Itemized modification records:
::::::::

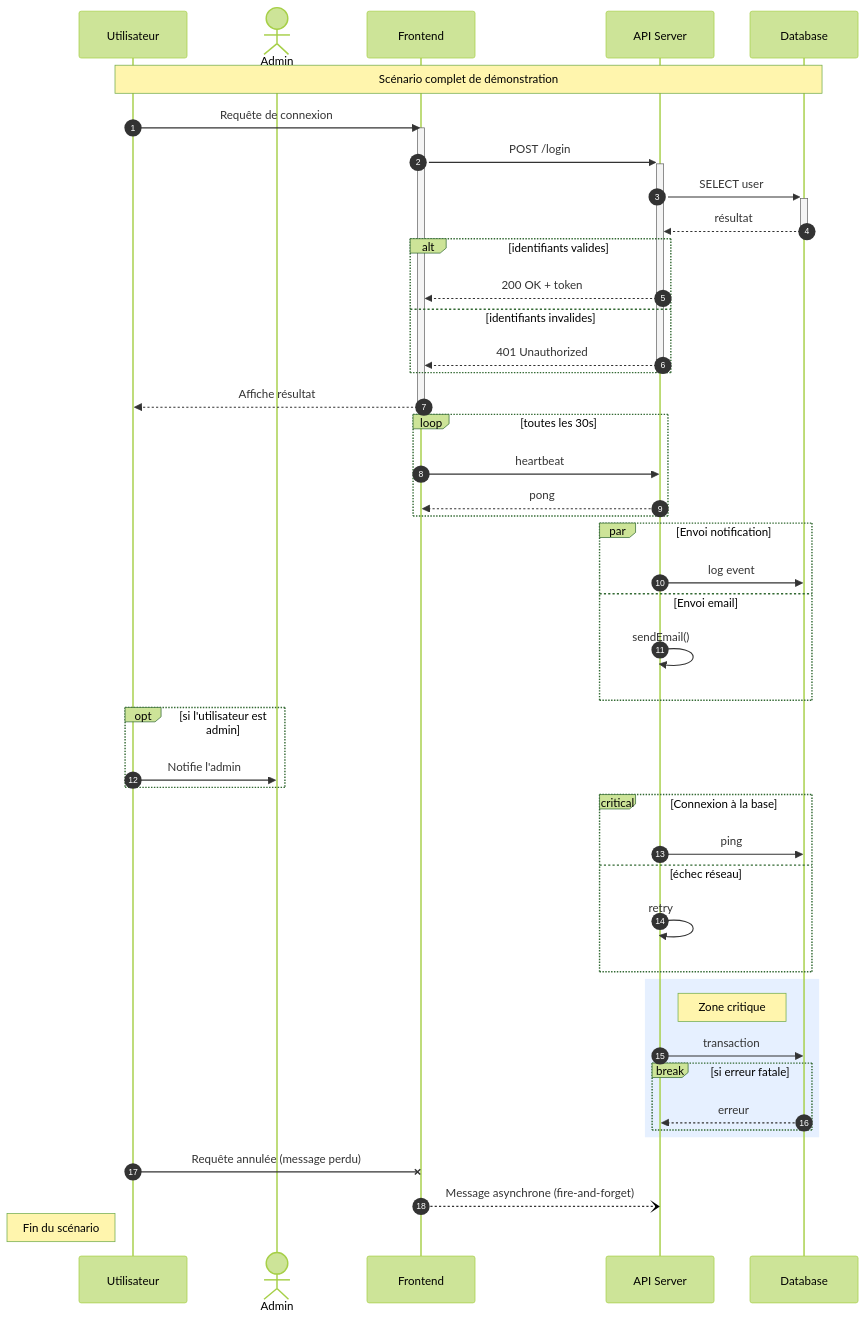
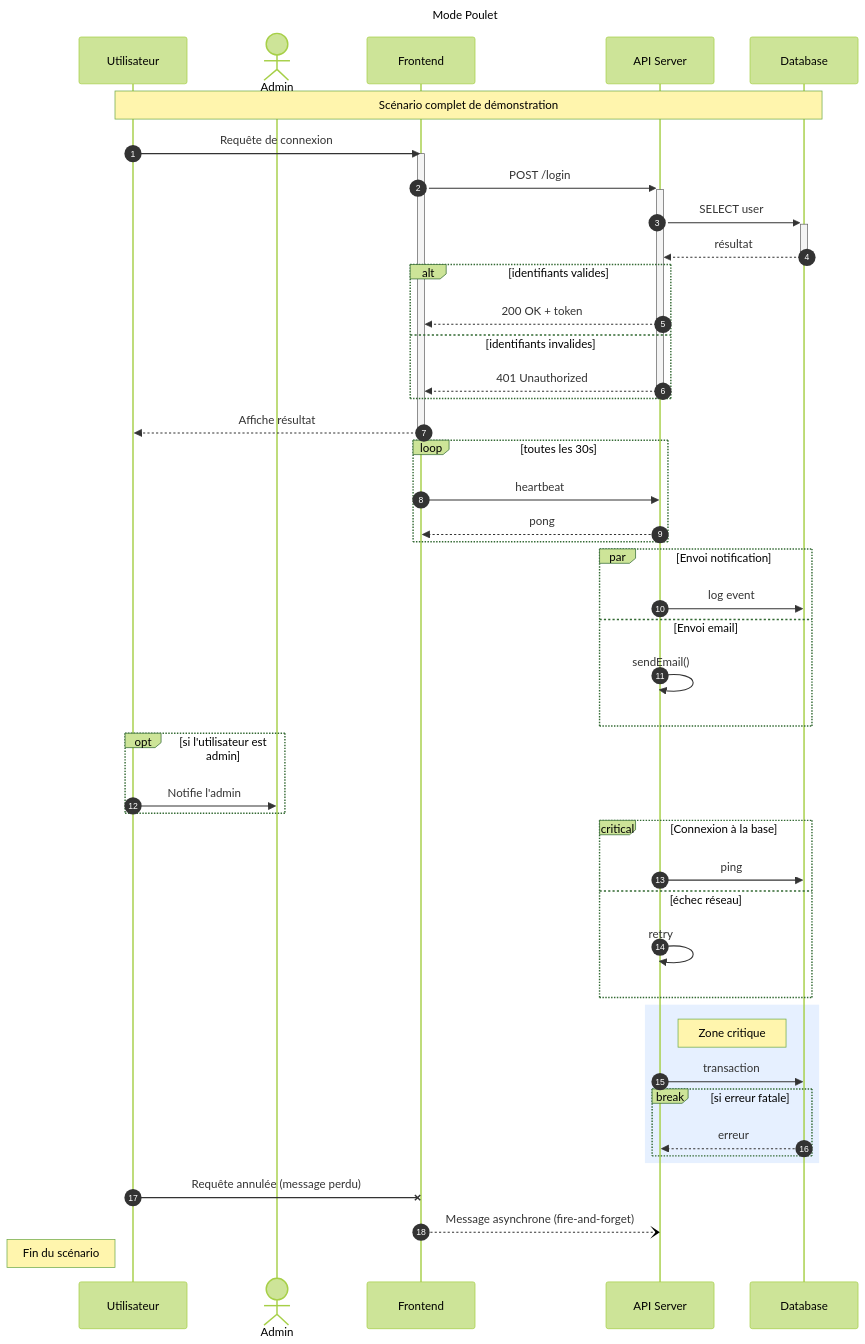
The fourth of 4 diagrams in ARCHI.md (mezianegstx/lobster_dance), drawn with Mermaid (forest theme) before and after one commit. The commit also changed 3 other files, not shown here.

````diff
--- a/ARCHI.md
+++ b/ARCHI.md
@@ -70,60 +70,61 @@
 ```mermaid
 
 sequenceDiagram
+    title Mode Poulet
     autonumber
 
     participant U as Utilisateur
     actor A as Admin
     participant F as Frontend
     participant API as API Server
     participant DB as Database
 
     Note over U,DB: Scénario complet de démonstration
 
     U->>F: Requête de connexion
     activate F
     F->>+API: POST /login
     API->>+DB: SELECT user
     DB-->>-API: résultat
     alt identifiants valides
         API-->>F: 200 OK + token
     else identifiants invalides
         API-->>F: 401 Unauthorized
     end
     deactivate API
     F-->>-U: Affiche résultat
 
     loop toutes les 30s
         F->>API: heartbeat
         API-->>F: pong
     end
 
     par Envoi notification
         API->>DB: log event
     and Envoi email
         API->>API: sendEmail()
     end
 
     opt si l'utilisateur est admin
         U->>A: Notifie l'admin
     end
 
     critical Connexion à la base
         API->>DB: ping
     option échec réseau
         API->>API: retry
     end
 
     rect rgb(230, 240, 255)
         Note right of API: Zone critique
         API->>DB: transaction
         break si erreur fatale
             DB-->>API: erreur
         end
     end
 
     U-xF: Requête annulée (message perdu)
     F--)API: Message asynchrone (fire-and-forget)
 
     Note left of U: Fin du scénario
 ```
````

::::::::

**The task:**
Print exactly the lines that run from the line containing "API->>DB: transaction" to the end of the data, both ends included.

**Solution to this exercise:**
         API->>DB: transaction
         break si erreur fatale
             DB-->>API: erreur
         end
     end
 
     U-xF: Requête annulée (message perdu)
     F--)API: Message asynchrone (fire-and-forget)
 
     Note left of U: Fin du scénario
 ```
````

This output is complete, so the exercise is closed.